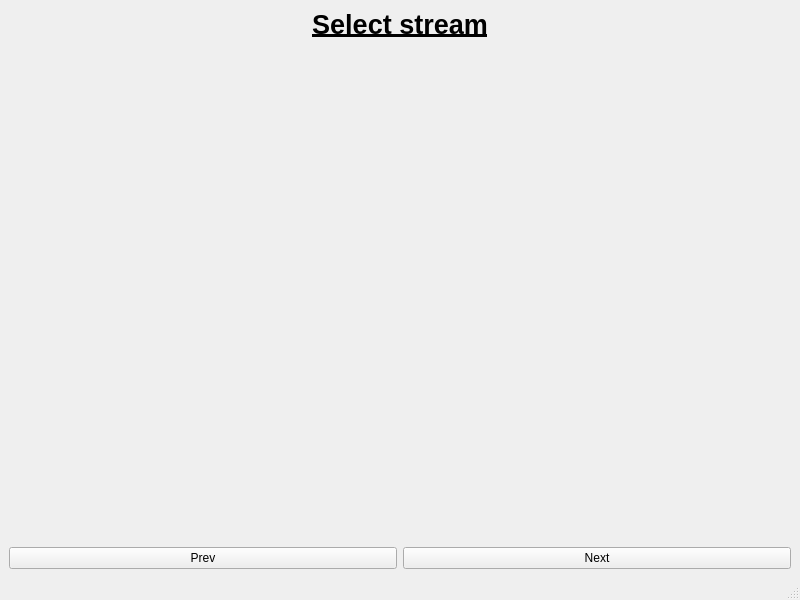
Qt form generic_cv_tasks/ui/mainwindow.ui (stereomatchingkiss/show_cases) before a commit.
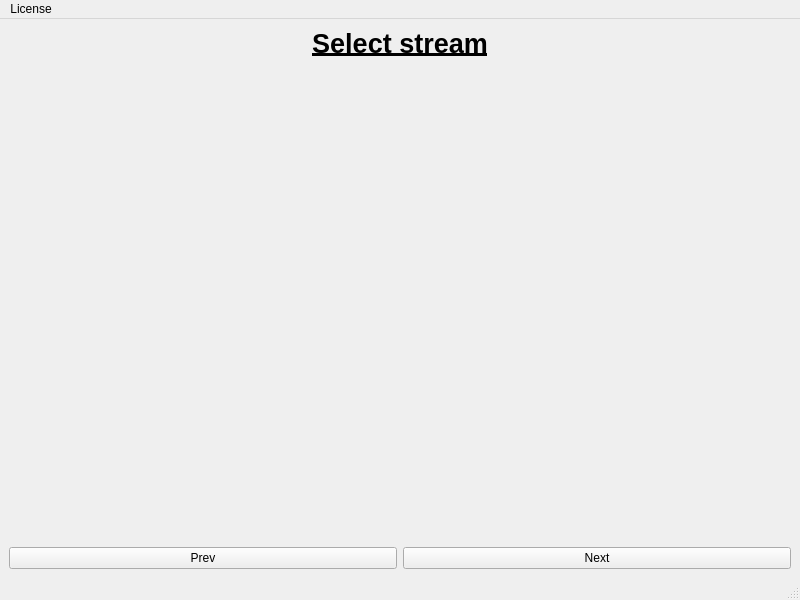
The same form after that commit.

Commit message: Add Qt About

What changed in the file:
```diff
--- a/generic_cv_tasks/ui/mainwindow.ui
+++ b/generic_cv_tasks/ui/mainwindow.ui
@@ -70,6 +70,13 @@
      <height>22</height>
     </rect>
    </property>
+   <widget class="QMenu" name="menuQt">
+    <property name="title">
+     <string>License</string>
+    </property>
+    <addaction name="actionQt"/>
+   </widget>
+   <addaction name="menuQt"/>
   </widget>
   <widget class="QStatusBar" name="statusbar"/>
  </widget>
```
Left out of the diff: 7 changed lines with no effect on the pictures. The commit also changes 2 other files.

● ● ●

What is being asked: Look through the entries and return every line where "widget" appears.

Problem solution:
+   <widget class="QMenu" name="menuQt">
+   </widget>
   </widget>
   <widget class="QStatusBar" name="statusbar"/>
  </widget>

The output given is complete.